New World, the Americas. The men, eager to
seek their fortune, to find new adventures in
new lands. They long to cross uncharted seas
and discover unknown countries, to find secret
gold on a mountain trail high in the Andes.
They dream of following the path of the
setting sun that leads to El Dorado and the
Mysterious Cities of Gold.
- Where the reception is held
- Theme and styling of the ceremony space and/or
- Special guests, or messages from special
There is nothing lovelier than one, or both,
of the marrying couple being surprised by the
attendance of a special person they thought would
not be able to make it. Or being able to
include in the ceremony a personal message from a
special person who was not able to make it. In
fact, where one of you has family or friends who
can't make it to the wedding, I often suggest to
the other that we contact that person and ask for
a message to be sent directly to me so I can
include it in the ceremony as a surprise.
- Services such as a professional videographer
or photographer that had been deemed not
- Honeymoon destination
In short, virtually anything that is not part of
the legal requirements.
What about the Witnesses?
As long as the witnesses have agreed to be your
witnesses before the ceremony starts, and are
present for the whole ceremony, it is perfectly
legal to surprise them, whether or not the whole
wedding is a surprise to the guests. Some couples
word up very special friends a while before their
surprise wedding. You need to be absolutely
confident they can keep the secret. With others, I
have had the pleasure of announcing that their
mothers will be the witnesses. Mums never say no.
And there is always the option of pulling the names
out of a hat, or, as I experienced one hilarious New
Year's Eve surprise wedding, out of the bride's
And the celebrant?
Your celebrant has to know when and where the
ceremony is being held, and that there is no legal
impediment to the marriage (which includes the issue
of real consent). Your celebrant also has to
be able to print and bring the certificates
including the details of the venue where the
ceremony is to be held. I did, once, have a
groom who was adamant that the ceremony would be
held at a secret hideaway. All he was willing to
tell me was that I would need to drive to a certain
place on the highway. Park. And wait to be picked up
in a 4WD by persons unnamed and driven by them
across several creeks to a cabin in the bush.
Naturally, I refused. On two grounds. One I was
concerned about legality, and being in a place where
I couldn't easily leave should there be some other
legal impediment to the marriage. And secondly,
personal safety was potentially an issue. So I
withdrew my services.
My top tips about surprising the guests
- Come up with a good story. Engagement parties
(particularly if the couple has been together for
some time) are now such an obvious ploy that I'm

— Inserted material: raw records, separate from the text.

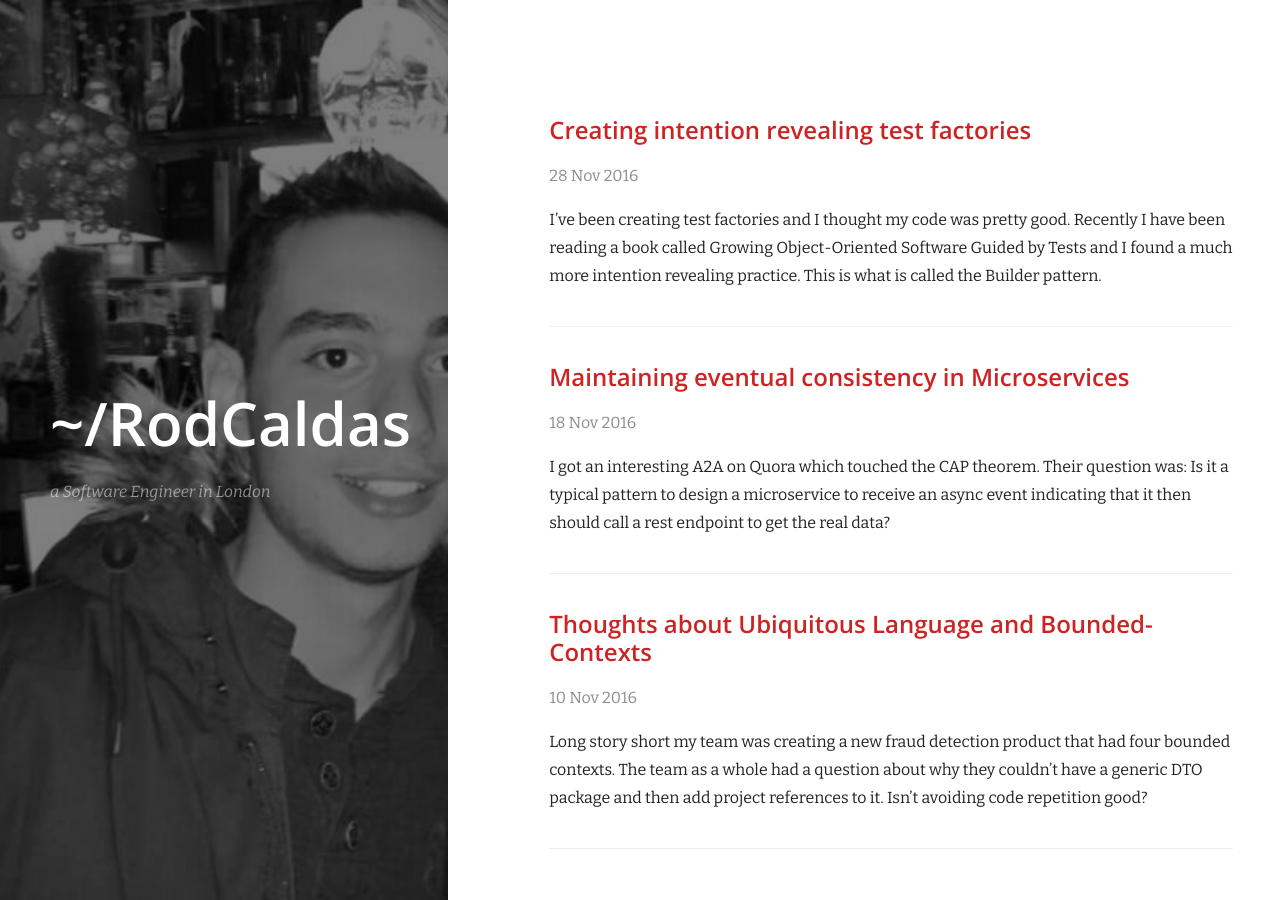
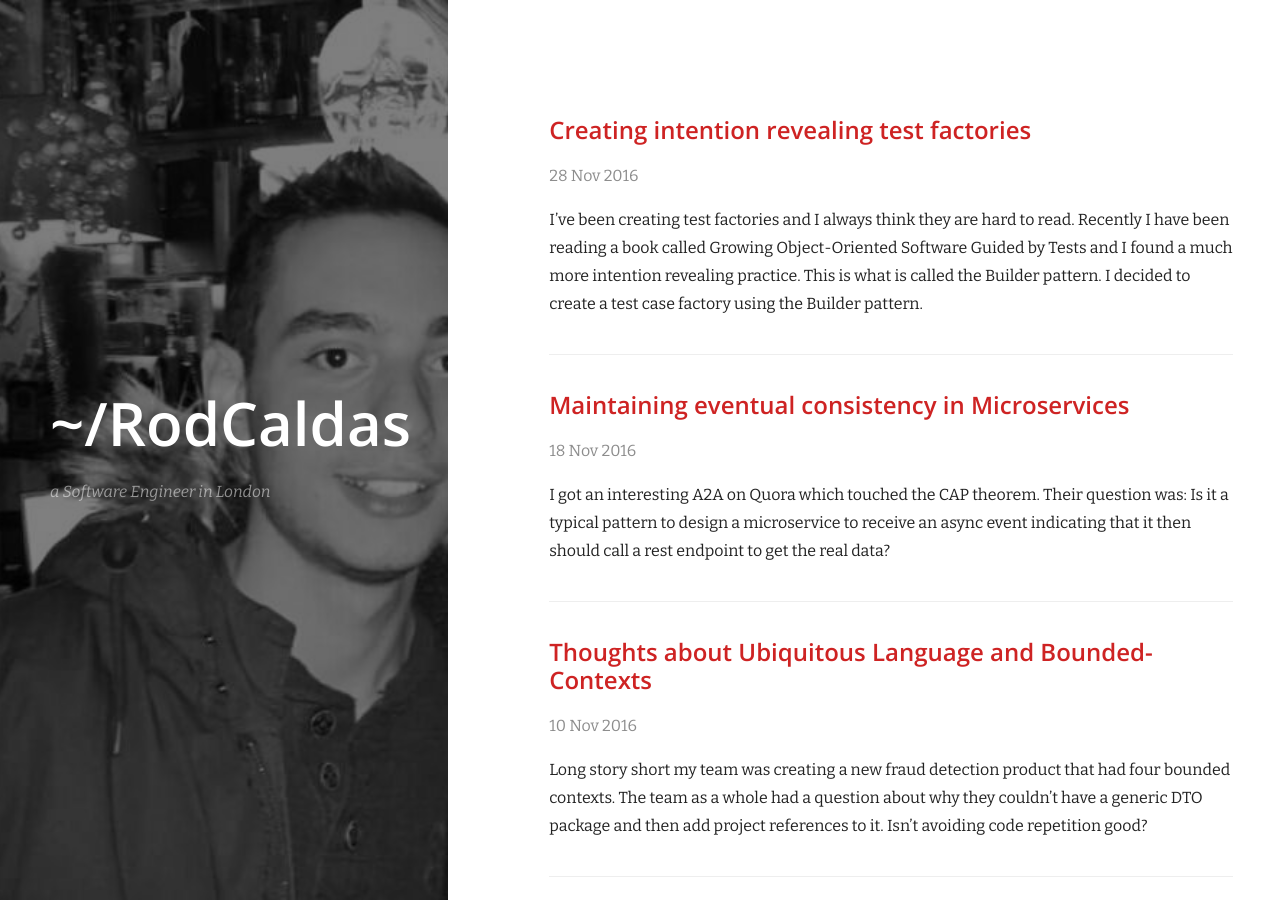
Before and after one commit to kaldas/kaldas.github.io, a Jekyll site: the page built from index.html, in a window 1280 px wide. Built offline with Jekyll 4.4.1, drawn with Linux system fonts in a browser that asks for light colours; nearby versions of some CDN libraries; Markdown is read by kramdown in place of the engine named in the settings.

Commit message:
Changed post

```diff
--- a/_posts/2016-11-28-creating-intention-revealing-test-factories.md
+++ b/_posts/2016-11-28-creating-intention-revealing-test-factories.md
@@ -6,14 +6,12 @@ categories: Software_Engineering
 featured_image: /images/cover.jpg
 ---
 
-I've been creating test factories and I thought my code was pretty good. Recently I have been reading a book called Growing Object-Oriented Software Guided by Tests and I found a much more intention revealing practice. This is what is called the Builder pattern.
+I've been creating test factories and I always think they are hard to read. Recently I have been reading a book called Growing Object-Oriented Software Guided by Tests and I found a much more intention revealing practice. This is what is called the Builder pattern. I decided to create a test case factory using the Builder pattern.
 
-Below is an example of a test factory before being refactored:
+Below is my test case factory built with the Builder pattern:
 
-<script src="https://gist.github.com/kaldas/227b96dadf074b9ca42f62aa57462d52.js"></script>
+<script src="https://gist.github.com/kaldas/559454d9daea1d5598863684a2d67c2f.js"></script>
 
-Now nothing wrong with the above. Its just not the easiest code to understand what is it doing. Below is an example of an execution of this factory:
+Below is an example of an execution of this factory:
 
 ![test factory example]({{ site.url }}/images/test_factory_example.png)
-
-Now nothing wrong with the above. Its just not the easiest code to understand what its doing.
```
Also changed, not shown: images/test_factory_example.png.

seeing guests turn up with a gift and two cards -
one if it is only an engagement, and one in case
it turns out to be a wedding
- Be prepared for some people not to come based
purely on the fact that they don't know it is a
- Decide ahead of time how you are going to spring
the surprise - when they come in the door, or
later just before you intend to start the
ceremony. This decision would influence whether
you decide to greet guests in your wedding attire,
or disappear at some time later to change into it.
- Allow for your celebrant to arrive later than
the guests. Having a complete stranger present
often arouses suspicions, even if they do have a
good cover story.
- Tell your mothers a day or so before, so that
they can turn up nicely dressed with their hair
done. And your fathers so they can shave, and
dress nicely too. They will never forgive you if
they look like dags in your wedding photos.
- Be prepared for some raucous reactions and
"participation" in the ceremony. A surprise
wedding can never have the gravitas and formality
of a conventional wedding, but that's one of the
very good reasons for choosing to have one.